Tracing a genre of art to an original source can be murky, but the 1927 film Metropolis was definitely the first real sci-fi movie. Directed by Expressionist Austrian-German director Fritz Lang (M, Fury), Metropolis wrote the formula that would be followed for years to come. Being 90 years old, there are technical and artistic aspects of the movie that don’t hold up well; but the message and style of the movie, as well as its historic significance, merit viewings even today.
The plot shows us a future where the gap between the upper class and the working class is enormous. Workers toil underground with little reprieve, suffering to keep the city running. The aristocracy lives high above the city, spending much of their time in “pleasure gardens,” living frivolously and freely. Freder, the son of the ruler of Metropolis, encounters and falls in love with Maria, a religious leader who gives hope to the working class. He witnesses the atrocities the working class live through and vows to do something to make it better.

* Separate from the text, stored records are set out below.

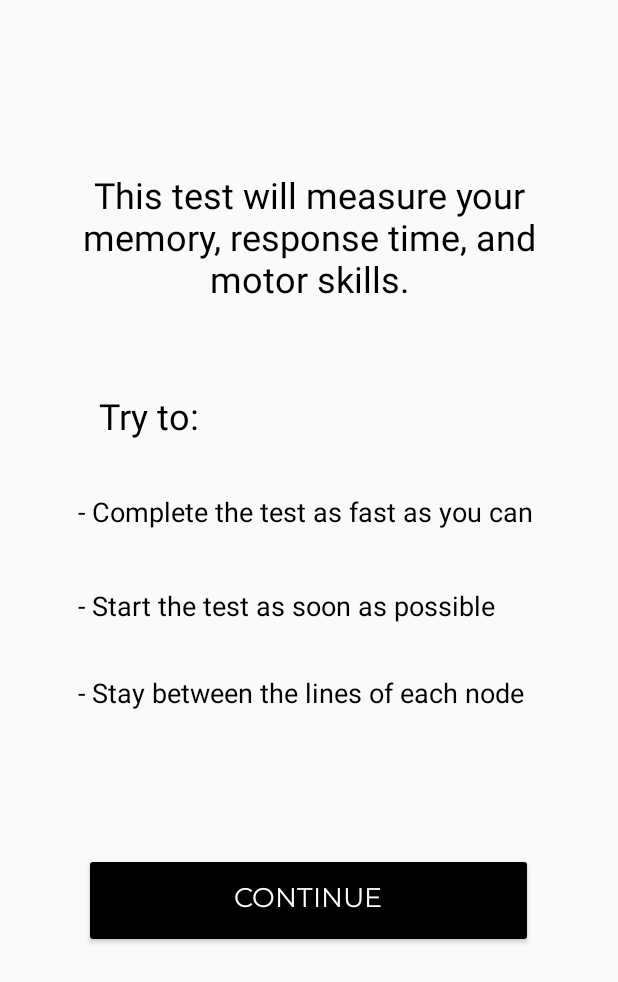
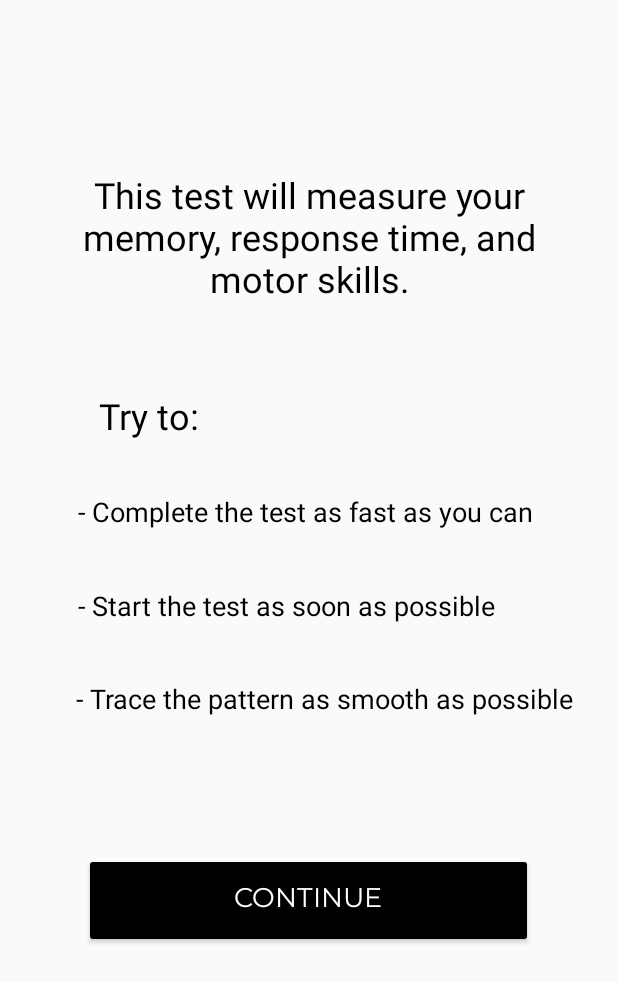
Before and after one commit to Brandogg255/CentralExecutiveFunctionCaptureTool, an Android app: the information screen opened directly, with no data from a screen before it, on a phone screen of 412 x 824 dp. Shown: the top 982 px of the screen. Run offline under Robolectric (Android 15) with nearby library versions, the phone set to English and light mode, and no system bars.

Commit message:
Push 9 25/10/2020

```diff
--- a/app/src/main/res/layout/activity_information.xml
+++ b/app/src/main/res/layout/activity_information.xml
@@ -67,15 +67,15 @@
         android:id="@+id/textView13"
         android:layout_width="wrap_content"
         android:layout_height="wrap_content"
-        android:text="- Stay between the lines of each node"
+        android:text="- Trace the pattern as smooth as possible"
         android:textColor="#000000"
         android:textSize="18sp"
         app:layout_constraintBottom_toBottomOf="parent"
         app:layout_constraintEnd_toEndOf="parent"
-        app:layout_constraintHorizontal_bias="0.452"
+        app:layout_constraintHorizontal_bias="0.634"
         app:layout_constraintStart_toStartOf="parent"
         app:layout_constraintTop_toTopOf="parent"
-        app:layout_constraintVertical_bias="0.562" />
+        app:layout_constraintVertical_bias="0.567" />
 
     <Button
         android:id="@+id/buttonContinue"
```
Also changed, not shown: app/src/main/java/com/u3192633/centralexecutivefunctioncapturetool/PopActivity.java (+1 -19 lines).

Let’s all watch as the world goes to the devil!
The basic message of Metropolis is that if leaders and decision-makers fall out of touch with the people doing the work, that gap will widen and bad things will happen. The proposed solution is empathy, which goes both ways, and it often takes someone who has experienced both to mediate between them. The message is simple and fairly blatant in the movie, but extremely relevant to 1920s Germany and still very much relevant today. It’s a cautionary tale that I see being ignored today, and it basically spells out many of the political factors in Germany that led to the rise of the Nazis and German nationalism only six years after this film.
Metropolis is notable for pioneering the portrayal of highly advanced (for the time) technologies. It had a robot as a main plot device before most people knew the word robot—it’s called “machine man” in the movie to get around this lack of familiarity. Video calls are shown as commonplace—something barely fathomable in the 1920s. Though the movie may appear dated now, it was revolutionary and visionary when it was released, and cast a vision for future sci-fi films to follow.
Metropolis isn’t for everyone. It’s a silent film, with the only dialogue being conveyed in sparse title cards and much of the meaning of the film being conveyed through very melodramatic acting. At first, the difference between this and even movies from the late 1930s was jolting; but after the first 30 minutes or so, I adjusted and was able to watch normally. The movie is a fascinating piece of cinematic history, and modern sci-fi fans will be able to trace the lineage of ideas back to this source. Sci-fi fans and those interested in film history should absolutely watch this movie; for others, I’d recommend you give it a try. The movie definitely gets better as it goes along, and even silent movie skeptics may be won over by the end.
Director: Fritz Lang